If you have been paying any attention, you have noticed that I love Anne. Thing is, while we refer to ourselves as husband and wife, we aren’t. We have had a very nice church ceremony and everything but we didn’t call it a wedding and we didn’t file the paperwork with the Great State of California. This was to protect the kids.

Both of us had children from previous marriages, and we could tell from the beginning that blending this set was not going to be in their best interest. So, rather than having any of the kids move away from any of their parents, we do the travelling. We’re the adults, and it’s our relationship that would cause the issues, so we decided not to join houses or families while the children are still in school.

Logistically, this is a real pain in the butt.
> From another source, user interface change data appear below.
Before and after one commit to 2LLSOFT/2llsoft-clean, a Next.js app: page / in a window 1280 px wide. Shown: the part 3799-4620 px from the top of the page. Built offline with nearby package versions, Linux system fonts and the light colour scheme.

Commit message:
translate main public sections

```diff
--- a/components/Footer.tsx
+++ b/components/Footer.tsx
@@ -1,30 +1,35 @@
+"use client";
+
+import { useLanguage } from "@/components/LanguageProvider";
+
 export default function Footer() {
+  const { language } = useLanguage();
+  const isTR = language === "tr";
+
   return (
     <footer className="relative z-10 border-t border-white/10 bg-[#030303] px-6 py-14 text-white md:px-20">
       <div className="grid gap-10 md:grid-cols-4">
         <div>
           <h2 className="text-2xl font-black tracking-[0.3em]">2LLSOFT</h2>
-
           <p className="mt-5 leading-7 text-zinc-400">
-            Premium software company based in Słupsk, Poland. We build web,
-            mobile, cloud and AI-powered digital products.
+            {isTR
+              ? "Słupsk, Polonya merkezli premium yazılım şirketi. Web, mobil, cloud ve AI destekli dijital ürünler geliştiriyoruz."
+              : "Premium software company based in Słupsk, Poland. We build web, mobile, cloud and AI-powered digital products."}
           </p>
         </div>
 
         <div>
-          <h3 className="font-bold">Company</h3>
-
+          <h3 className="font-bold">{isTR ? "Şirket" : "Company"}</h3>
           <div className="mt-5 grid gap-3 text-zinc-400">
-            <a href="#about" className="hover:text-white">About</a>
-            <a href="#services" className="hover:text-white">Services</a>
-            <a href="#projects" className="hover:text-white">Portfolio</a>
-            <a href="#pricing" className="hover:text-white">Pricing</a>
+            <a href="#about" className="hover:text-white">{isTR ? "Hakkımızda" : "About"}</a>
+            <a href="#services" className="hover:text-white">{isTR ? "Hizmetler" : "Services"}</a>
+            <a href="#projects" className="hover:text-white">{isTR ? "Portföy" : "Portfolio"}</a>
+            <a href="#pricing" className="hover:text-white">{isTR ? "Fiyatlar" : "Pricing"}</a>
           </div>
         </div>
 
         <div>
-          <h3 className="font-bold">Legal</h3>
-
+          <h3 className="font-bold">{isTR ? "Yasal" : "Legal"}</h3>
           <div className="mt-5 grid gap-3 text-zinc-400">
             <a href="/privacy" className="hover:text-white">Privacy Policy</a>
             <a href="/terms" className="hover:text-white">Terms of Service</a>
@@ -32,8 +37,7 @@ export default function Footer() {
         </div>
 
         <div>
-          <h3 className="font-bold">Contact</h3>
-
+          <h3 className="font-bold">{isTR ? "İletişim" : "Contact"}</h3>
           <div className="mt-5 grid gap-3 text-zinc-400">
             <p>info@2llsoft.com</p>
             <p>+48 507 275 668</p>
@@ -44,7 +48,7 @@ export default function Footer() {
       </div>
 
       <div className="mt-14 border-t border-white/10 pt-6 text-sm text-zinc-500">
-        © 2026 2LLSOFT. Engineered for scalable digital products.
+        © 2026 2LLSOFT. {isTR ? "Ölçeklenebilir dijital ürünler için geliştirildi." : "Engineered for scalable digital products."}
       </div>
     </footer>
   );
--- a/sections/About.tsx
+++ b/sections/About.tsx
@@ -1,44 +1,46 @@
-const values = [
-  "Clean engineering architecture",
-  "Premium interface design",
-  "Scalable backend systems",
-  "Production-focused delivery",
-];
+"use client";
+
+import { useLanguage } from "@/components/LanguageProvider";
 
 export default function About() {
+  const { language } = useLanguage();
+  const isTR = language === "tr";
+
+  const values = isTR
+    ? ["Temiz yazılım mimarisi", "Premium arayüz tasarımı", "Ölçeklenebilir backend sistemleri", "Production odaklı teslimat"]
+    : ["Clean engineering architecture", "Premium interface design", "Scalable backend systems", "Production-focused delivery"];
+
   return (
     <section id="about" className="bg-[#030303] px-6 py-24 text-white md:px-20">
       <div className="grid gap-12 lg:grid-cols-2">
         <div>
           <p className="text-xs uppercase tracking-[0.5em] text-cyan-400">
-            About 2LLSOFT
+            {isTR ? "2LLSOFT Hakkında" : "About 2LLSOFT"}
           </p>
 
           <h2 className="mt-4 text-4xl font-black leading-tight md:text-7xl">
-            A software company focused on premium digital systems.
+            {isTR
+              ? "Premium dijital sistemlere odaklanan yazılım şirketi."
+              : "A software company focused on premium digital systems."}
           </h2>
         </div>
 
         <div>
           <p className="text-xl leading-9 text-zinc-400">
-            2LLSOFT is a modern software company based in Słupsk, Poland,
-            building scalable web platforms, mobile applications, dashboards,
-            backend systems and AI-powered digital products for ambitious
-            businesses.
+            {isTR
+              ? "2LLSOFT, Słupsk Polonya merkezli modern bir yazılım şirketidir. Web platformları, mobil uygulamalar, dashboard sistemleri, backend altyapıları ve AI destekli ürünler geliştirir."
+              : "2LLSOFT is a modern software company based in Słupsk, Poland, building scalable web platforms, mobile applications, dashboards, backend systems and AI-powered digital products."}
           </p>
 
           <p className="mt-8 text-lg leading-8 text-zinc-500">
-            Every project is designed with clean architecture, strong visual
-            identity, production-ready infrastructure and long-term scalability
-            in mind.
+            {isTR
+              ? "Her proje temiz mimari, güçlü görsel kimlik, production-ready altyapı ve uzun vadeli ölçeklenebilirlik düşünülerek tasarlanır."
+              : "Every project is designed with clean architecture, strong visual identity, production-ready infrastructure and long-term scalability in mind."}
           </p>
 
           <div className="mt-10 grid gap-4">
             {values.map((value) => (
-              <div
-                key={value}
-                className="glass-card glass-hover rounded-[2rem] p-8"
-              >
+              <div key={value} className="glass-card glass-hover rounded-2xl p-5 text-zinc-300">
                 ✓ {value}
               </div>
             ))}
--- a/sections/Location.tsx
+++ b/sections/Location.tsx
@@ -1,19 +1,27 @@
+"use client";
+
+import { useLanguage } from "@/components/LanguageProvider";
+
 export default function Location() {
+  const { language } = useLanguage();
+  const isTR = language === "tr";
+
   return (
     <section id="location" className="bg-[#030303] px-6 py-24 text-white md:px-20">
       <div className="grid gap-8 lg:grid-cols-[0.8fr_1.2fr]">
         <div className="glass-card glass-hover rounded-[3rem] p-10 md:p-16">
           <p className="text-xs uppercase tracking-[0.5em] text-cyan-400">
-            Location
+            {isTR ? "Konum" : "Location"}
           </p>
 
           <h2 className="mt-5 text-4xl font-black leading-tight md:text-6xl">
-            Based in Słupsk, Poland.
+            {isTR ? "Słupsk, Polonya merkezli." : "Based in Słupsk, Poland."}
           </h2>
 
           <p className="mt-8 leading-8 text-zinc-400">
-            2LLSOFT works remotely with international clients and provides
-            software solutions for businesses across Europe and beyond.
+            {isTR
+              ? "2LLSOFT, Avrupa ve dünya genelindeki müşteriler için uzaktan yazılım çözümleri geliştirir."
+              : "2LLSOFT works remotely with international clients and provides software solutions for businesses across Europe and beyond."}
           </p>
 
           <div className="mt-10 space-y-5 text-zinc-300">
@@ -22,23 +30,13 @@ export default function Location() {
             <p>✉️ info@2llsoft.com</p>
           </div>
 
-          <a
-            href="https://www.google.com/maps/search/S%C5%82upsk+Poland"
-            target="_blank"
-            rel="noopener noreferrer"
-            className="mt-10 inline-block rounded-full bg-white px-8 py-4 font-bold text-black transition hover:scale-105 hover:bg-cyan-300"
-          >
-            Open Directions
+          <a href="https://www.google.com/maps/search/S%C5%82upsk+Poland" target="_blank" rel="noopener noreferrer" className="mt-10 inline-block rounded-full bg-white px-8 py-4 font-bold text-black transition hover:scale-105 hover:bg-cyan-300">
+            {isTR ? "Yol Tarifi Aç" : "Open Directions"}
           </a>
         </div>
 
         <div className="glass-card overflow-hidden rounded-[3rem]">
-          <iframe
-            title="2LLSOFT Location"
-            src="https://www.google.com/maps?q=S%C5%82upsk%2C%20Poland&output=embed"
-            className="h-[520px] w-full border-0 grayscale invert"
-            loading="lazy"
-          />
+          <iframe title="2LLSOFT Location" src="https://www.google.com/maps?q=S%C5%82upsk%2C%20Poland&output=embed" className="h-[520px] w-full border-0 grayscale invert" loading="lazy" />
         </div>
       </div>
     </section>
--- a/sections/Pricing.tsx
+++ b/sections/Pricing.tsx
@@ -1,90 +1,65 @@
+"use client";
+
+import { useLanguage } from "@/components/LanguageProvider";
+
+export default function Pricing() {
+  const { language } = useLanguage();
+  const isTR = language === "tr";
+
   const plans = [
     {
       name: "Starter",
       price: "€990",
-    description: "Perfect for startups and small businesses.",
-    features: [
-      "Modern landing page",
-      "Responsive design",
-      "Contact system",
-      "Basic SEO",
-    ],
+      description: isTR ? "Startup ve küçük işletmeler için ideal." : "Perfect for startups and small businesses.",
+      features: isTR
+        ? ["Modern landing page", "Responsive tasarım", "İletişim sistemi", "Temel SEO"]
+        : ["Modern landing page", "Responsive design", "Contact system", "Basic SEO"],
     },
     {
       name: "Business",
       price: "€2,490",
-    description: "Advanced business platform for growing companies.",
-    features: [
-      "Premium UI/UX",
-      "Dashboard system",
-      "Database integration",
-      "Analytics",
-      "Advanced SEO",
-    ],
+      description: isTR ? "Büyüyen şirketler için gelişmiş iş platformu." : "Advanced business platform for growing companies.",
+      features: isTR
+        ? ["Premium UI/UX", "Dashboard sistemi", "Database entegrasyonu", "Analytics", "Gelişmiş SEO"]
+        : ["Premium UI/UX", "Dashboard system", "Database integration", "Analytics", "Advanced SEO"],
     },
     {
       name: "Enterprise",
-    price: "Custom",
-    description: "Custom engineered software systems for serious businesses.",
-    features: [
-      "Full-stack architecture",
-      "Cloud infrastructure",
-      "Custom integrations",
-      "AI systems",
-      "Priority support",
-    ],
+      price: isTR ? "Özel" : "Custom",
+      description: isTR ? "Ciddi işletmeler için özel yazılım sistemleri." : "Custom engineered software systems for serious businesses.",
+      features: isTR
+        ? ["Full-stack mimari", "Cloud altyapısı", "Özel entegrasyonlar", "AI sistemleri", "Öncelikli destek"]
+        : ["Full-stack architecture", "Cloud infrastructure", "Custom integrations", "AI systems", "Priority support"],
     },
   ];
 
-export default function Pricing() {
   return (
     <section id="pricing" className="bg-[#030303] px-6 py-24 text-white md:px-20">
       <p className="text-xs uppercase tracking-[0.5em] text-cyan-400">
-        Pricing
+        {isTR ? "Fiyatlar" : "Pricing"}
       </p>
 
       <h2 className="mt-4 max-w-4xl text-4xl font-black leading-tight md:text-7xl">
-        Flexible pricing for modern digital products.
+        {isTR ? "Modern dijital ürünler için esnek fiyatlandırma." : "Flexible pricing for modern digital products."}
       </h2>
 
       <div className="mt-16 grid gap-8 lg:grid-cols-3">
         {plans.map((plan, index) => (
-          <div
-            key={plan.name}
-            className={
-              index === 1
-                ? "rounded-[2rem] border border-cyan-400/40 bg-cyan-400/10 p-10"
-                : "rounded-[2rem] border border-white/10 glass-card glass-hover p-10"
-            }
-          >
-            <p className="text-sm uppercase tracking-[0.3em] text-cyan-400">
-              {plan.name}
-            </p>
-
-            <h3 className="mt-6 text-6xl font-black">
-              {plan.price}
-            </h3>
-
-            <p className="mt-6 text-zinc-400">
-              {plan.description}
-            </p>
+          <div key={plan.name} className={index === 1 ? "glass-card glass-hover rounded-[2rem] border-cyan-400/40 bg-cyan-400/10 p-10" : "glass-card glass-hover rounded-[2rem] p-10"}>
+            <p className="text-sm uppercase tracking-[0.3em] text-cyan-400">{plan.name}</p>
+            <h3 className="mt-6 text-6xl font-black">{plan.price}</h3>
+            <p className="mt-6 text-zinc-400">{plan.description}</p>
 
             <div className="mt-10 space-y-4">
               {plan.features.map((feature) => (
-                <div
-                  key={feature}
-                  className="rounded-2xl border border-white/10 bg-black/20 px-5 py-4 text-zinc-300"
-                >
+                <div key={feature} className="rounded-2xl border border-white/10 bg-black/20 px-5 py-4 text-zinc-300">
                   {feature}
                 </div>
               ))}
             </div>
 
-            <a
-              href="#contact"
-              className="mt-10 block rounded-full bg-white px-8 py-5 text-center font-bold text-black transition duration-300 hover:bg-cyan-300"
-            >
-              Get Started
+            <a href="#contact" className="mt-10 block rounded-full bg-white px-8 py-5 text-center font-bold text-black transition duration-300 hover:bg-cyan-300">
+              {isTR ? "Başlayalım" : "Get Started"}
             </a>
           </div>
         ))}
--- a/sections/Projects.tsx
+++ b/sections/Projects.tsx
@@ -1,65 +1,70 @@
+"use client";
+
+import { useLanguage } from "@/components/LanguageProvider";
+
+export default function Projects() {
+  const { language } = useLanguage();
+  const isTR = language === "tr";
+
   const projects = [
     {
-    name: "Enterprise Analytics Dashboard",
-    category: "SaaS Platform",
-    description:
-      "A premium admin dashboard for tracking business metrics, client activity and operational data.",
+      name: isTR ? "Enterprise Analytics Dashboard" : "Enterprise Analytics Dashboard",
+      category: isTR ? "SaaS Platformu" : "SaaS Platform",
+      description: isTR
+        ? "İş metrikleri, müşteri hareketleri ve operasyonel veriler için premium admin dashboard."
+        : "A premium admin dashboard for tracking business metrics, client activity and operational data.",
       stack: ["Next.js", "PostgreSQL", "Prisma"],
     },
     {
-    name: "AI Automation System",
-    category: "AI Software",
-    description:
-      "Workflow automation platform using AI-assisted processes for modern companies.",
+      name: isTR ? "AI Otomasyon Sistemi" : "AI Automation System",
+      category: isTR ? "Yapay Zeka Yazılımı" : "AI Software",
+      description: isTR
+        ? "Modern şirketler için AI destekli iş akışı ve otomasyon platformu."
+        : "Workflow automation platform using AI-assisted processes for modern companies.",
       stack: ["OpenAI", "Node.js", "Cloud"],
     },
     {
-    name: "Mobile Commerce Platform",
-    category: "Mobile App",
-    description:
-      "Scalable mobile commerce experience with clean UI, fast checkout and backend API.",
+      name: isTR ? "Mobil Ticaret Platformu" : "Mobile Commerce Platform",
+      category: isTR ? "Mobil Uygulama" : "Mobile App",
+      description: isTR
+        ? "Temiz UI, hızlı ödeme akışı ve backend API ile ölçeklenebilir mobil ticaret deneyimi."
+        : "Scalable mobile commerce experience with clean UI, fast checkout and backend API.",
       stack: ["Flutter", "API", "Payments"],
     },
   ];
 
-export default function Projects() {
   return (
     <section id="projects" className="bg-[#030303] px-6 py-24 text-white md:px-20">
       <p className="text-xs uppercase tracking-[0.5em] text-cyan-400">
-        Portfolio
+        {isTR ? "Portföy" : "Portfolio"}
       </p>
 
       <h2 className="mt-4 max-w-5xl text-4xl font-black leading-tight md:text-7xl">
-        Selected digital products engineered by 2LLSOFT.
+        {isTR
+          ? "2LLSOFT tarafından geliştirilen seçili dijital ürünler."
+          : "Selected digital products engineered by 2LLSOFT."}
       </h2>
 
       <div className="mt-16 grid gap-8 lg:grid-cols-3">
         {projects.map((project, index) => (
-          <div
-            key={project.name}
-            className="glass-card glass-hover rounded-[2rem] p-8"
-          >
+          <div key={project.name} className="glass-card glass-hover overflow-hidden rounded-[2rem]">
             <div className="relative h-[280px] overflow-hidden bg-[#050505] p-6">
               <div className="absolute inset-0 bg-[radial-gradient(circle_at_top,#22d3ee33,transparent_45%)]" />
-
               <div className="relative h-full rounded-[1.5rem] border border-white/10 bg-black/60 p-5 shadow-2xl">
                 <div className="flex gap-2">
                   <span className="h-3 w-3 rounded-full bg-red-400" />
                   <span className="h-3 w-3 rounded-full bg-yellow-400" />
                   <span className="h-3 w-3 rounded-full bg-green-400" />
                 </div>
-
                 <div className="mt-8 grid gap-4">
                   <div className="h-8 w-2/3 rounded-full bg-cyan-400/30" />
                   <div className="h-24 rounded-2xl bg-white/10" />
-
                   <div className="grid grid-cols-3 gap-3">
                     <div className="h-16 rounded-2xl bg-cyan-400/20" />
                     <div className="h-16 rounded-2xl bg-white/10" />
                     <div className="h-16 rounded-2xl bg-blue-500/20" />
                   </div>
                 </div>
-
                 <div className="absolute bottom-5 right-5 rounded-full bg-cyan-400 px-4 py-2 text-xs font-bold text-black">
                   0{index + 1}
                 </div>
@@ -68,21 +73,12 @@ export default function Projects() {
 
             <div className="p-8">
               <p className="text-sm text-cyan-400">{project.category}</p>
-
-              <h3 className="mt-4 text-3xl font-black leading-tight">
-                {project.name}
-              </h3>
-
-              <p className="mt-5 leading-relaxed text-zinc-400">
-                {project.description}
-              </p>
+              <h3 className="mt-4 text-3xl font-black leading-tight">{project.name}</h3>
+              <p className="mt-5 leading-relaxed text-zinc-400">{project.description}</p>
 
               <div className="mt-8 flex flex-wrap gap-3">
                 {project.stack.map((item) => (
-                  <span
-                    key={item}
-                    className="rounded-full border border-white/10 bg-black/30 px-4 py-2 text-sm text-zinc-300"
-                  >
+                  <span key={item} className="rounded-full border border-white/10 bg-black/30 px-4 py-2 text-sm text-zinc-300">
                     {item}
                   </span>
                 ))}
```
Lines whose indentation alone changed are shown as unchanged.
While only 30 miles apart, this is LA, and that means anywhere from 35 minutes to 3 hours. That last number is not an exaggeration. There have been times that I have had to stop for dinner and go to the bathroom on the way to Anne’s house from work, also 30 miles away. There are those times that you wish the other person was there, but isn’t. There are times when you question your commitment to the other person because you feel you “should” be able to see them more often.

At those times, I just have to sit back and realize that, right now, my son comes first and this is the best thing for him at the moment. Is it really the best thing? Who knows, but it feels like it to me and that’s what you have to go on sometimes.

It’s a crazy way to have a relationship but it works for us for now. We had the ceremony 4 years ago, having gotten together 3 years before that. Once we realized that we were going to have a pretty non-standard relationship from a living perspective, it very much freed up how we deal with everything that comes up. There really is no “because that’s how normal people do things” in our problem solving. We don’t have the time nor the patience for that. Nor would it fit the situation.


Extroverts are evil

There is this personality inventory called Myers-Briggs (or Briggs-Meyers) that follows, to some degree, Jungian personality types. One of the measures that this test or profile uses is a scale of introversion and extroversion. One of the questions relating to this usually is worded like “When I am with people, I feel energized.” and then you would scale your answer from strongly agree to strongly disagree. There is often a complementary question that is worded like ” When I am with people, I feel drained.” I have seen this test enough so that I can come out as anything I want, but when I take it honestly, I rank on the more extreme side of introversion.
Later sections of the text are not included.